Every line below that holds the string "AveragingTime" should be copied out.
##### MATERIAL PROVIDED #####
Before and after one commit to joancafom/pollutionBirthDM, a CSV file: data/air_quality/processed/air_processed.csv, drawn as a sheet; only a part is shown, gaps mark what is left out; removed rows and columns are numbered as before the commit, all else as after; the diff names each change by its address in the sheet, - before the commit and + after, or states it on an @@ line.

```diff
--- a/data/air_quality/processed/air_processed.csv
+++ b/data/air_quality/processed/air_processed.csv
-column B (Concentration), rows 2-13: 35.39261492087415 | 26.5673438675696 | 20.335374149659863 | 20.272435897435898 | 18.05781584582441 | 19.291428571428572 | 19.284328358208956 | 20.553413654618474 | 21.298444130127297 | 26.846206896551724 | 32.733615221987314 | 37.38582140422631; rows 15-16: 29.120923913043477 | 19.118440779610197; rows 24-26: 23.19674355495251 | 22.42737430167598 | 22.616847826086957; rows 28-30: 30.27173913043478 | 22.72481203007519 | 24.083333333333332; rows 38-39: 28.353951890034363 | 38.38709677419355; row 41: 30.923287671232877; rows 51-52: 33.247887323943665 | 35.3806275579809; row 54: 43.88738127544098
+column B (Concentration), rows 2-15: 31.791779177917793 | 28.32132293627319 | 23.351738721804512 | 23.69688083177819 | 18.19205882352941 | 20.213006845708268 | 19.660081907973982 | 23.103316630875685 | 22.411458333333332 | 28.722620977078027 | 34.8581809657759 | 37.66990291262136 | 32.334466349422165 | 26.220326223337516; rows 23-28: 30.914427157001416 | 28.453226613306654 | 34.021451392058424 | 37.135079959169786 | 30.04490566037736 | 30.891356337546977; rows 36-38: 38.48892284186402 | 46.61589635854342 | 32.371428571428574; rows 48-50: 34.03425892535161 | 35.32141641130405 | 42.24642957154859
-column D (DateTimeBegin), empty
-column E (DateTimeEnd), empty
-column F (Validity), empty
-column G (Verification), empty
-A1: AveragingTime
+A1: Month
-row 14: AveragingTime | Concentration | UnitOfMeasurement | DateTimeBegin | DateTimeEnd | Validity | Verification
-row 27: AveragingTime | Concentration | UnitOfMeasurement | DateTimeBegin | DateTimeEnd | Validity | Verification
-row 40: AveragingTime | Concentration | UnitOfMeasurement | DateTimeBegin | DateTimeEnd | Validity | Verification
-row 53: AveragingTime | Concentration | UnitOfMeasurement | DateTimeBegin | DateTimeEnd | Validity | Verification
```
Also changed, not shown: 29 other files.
#####
◆ YOUR SOLUTION ◆
-A1: AveragingTime
-row 14: AveragingTime | Concentration | UnitOfMeasurement | DateTimeBegin | DateTimeEnd | Validity | Verification
-row 27: AveragingTime | Concentration | UnitOfMeasurement | DateTimeBegin | DateTimeEnd | Validity | Verification
-row 40: AveragingTime | Concentration | UnitOfMeasurement | DateTimeBegin | DateTimeEnd | Validity | Verification
-row 53: AveragingTime | Concentration | UnitOfMeasurement | DateTimeBegin | DateTimeEnd | Validity | Verification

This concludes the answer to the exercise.